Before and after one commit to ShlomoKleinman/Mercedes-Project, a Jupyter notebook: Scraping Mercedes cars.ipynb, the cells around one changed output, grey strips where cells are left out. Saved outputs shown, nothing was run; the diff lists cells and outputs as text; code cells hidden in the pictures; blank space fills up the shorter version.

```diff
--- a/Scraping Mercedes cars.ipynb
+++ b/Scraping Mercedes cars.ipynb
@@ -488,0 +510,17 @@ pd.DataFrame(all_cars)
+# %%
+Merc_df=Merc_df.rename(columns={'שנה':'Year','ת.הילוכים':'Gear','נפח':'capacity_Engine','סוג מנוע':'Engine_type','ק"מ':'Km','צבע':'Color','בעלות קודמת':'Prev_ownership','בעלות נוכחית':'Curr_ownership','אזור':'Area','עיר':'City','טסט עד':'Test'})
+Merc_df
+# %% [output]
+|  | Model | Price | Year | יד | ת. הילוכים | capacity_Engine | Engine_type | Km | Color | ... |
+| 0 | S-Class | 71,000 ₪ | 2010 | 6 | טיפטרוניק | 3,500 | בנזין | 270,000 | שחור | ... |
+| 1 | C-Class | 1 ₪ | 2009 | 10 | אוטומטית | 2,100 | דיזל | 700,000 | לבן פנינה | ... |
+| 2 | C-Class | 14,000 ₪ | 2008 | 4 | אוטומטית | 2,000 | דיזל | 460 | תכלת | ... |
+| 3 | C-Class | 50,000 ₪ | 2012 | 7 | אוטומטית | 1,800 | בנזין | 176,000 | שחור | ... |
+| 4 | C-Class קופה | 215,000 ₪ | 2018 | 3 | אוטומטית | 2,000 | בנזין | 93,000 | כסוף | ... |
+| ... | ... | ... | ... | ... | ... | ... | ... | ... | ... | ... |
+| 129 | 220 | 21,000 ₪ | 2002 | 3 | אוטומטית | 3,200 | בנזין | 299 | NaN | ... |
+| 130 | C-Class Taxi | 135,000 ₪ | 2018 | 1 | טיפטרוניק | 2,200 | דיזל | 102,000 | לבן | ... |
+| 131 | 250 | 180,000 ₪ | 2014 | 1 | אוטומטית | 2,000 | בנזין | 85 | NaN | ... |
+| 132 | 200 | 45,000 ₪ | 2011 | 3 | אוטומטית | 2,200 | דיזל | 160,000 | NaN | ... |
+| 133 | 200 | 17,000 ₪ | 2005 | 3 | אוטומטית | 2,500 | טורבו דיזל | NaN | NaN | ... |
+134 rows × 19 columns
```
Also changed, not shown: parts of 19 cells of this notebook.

...

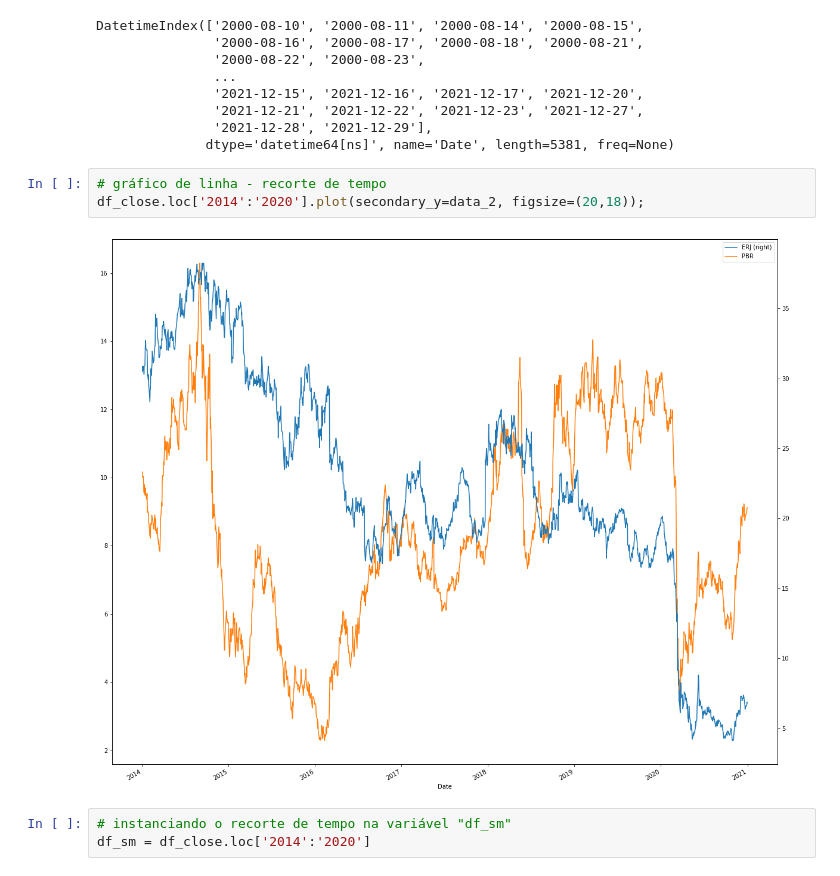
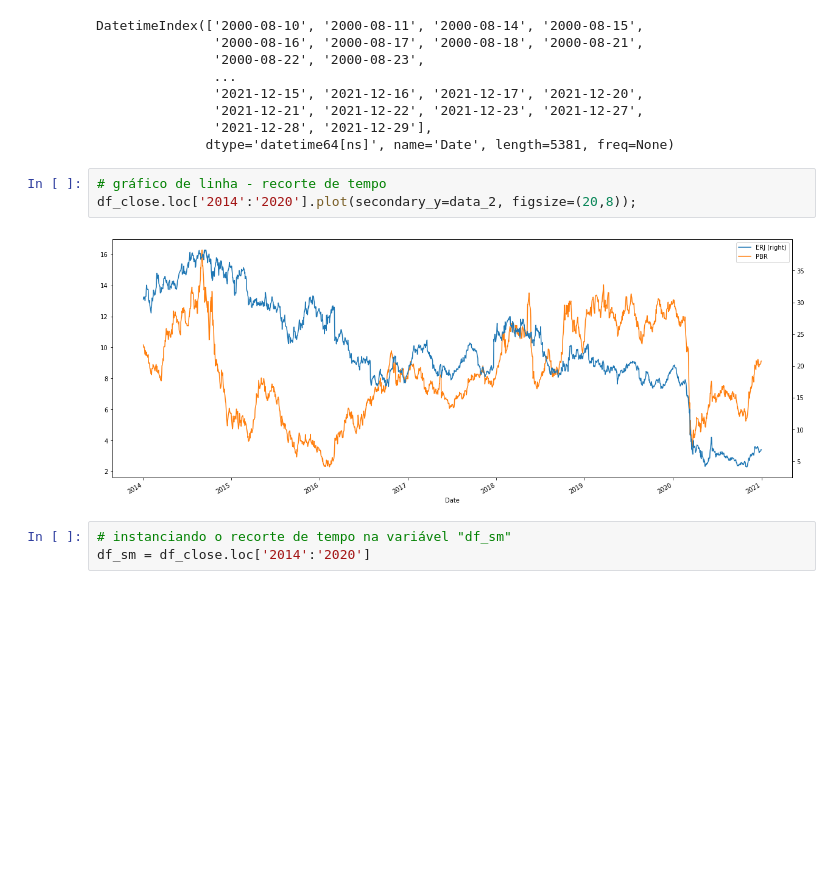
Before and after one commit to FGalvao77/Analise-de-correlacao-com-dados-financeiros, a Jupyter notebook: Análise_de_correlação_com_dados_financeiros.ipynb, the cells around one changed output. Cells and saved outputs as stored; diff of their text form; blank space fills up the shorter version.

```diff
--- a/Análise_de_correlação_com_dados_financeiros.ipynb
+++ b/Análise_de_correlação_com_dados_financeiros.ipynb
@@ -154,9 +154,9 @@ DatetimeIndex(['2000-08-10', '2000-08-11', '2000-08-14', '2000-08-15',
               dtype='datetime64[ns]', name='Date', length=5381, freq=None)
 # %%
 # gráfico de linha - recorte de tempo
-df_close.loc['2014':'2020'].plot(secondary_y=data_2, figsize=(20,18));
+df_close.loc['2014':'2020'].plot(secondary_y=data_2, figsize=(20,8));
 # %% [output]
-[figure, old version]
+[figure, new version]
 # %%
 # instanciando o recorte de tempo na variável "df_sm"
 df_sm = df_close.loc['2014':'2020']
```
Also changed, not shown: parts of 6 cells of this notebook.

==

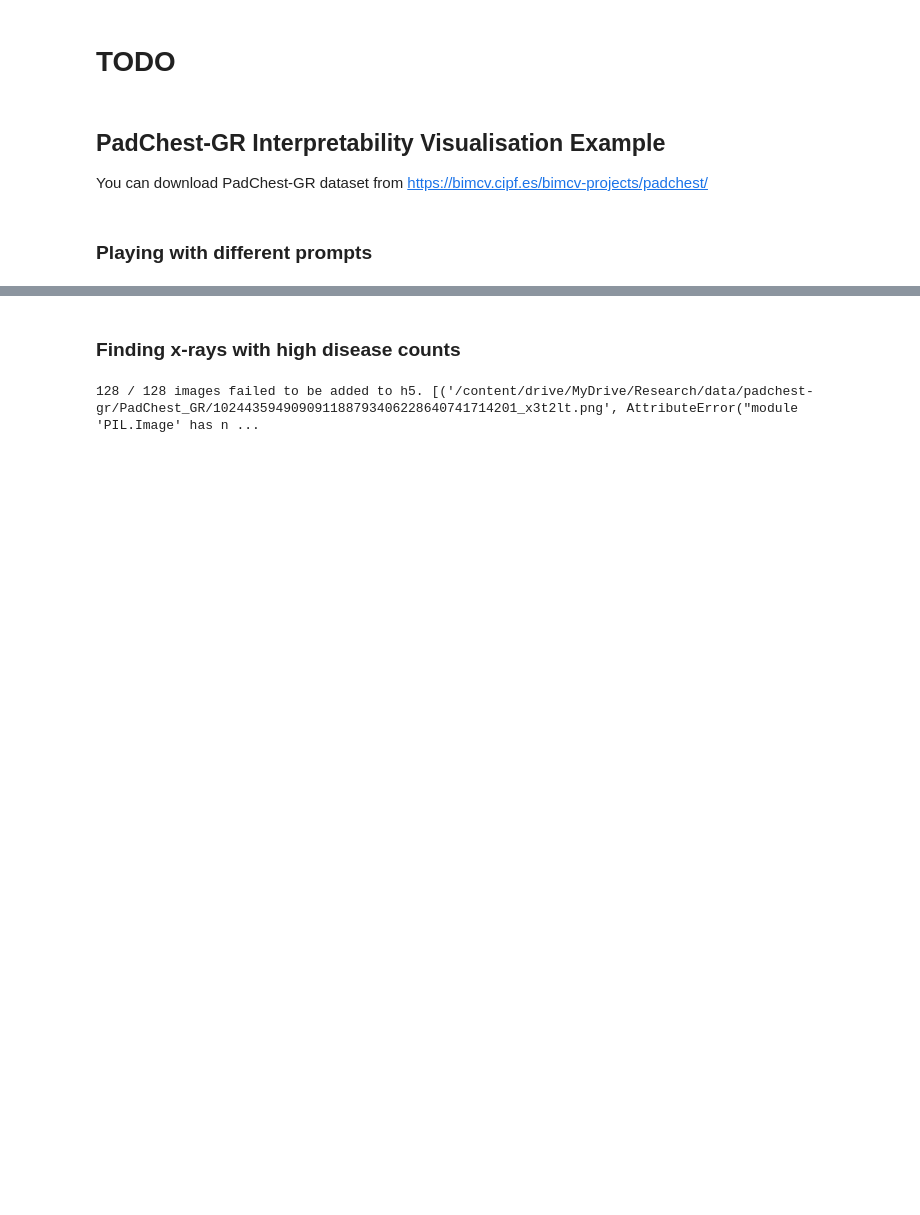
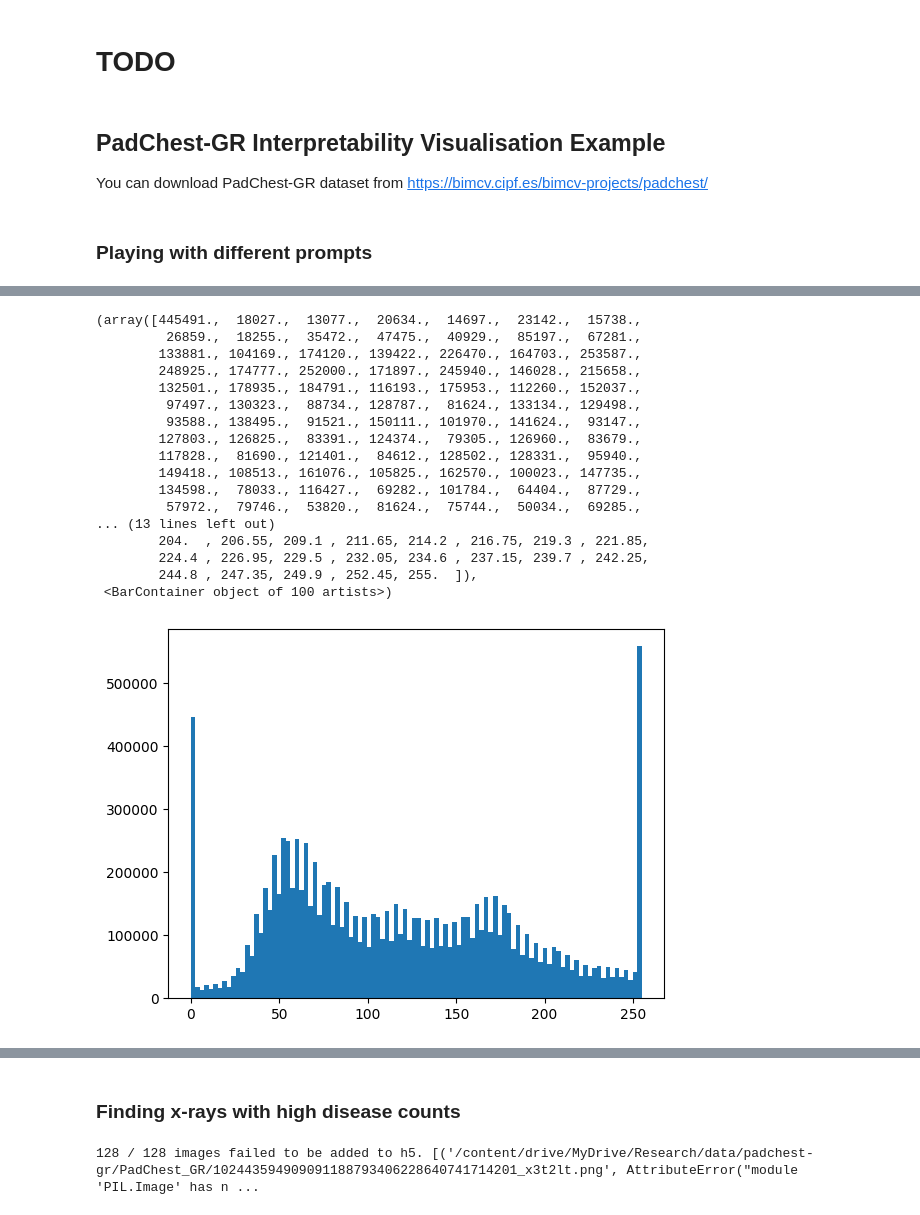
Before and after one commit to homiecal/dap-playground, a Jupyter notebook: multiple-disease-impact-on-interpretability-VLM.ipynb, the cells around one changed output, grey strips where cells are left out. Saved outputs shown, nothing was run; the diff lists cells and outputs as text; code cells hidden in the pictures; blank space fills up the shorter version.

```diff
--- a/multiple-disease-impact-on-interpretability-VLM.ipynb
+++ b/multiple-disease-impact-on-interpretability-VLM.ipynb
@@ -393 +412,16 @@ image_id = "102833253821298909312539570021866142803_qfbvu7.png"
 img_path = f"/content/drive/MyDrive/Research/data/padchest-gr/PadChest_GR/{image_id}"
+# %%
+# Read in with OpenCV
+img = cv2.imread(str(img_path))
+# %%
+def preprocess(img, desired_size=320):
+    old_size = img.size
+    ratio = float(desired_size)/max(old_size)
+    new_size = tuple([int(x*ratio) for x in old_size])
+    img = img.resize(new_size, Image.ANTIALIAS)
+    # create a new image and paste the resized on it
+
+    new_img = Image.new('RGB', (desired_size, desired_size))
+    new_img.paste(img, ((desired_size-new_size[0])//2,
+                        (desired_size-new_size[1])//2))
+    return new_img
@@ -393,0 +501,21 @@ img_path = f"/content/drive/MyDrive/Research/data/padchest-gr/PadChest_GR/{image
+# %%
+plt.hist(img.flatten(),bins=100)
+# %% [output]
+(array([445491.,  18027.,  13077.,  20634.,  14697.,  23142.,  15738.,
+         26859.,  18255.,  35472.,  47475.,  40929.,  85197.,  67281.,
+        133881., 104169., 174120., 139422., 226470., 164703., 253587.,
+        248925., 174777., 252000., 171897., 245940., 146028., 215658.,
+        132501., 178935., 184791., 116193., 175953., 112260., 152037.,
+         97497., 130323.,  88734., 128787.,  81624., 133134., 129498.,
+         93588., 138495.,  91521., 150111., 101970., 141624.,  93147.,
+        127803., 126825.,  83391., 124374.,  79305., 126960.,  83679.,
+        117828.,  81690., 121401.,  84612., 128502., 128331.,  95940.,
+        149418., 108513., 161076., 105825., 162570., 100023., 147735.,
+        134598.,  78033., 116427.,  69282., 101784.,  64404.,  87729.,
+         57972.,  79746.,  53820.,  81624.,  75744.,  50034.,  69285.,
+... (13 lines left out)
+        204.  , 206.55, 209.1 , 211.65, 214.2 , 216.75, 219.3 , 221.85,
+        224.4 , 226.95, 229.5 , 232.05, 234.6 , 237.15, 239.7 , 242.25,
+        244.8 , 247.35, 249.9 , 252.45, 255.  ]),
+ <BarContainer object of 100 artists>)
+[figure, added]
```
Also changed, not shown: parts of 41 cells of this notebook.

**The task**
Lines holding "Scraping" in the material above are to be reported.

**Response area**
Before and after one commit to ShlomoKleinman/Mercedes-Project, a Jupyter notebook: Scraping Mercedes cars.ipynb, the cells around one changed output, grey strips where cells are left out. Saved outputs shown, nothing was run; the diff lists cells and outputs as text; code cells hidden in the pictures; blank space fills up the shorter version.
--- a/Scraping Mercedes cars.ipynb
+++ b/Scraping Mercedes cars.ipynb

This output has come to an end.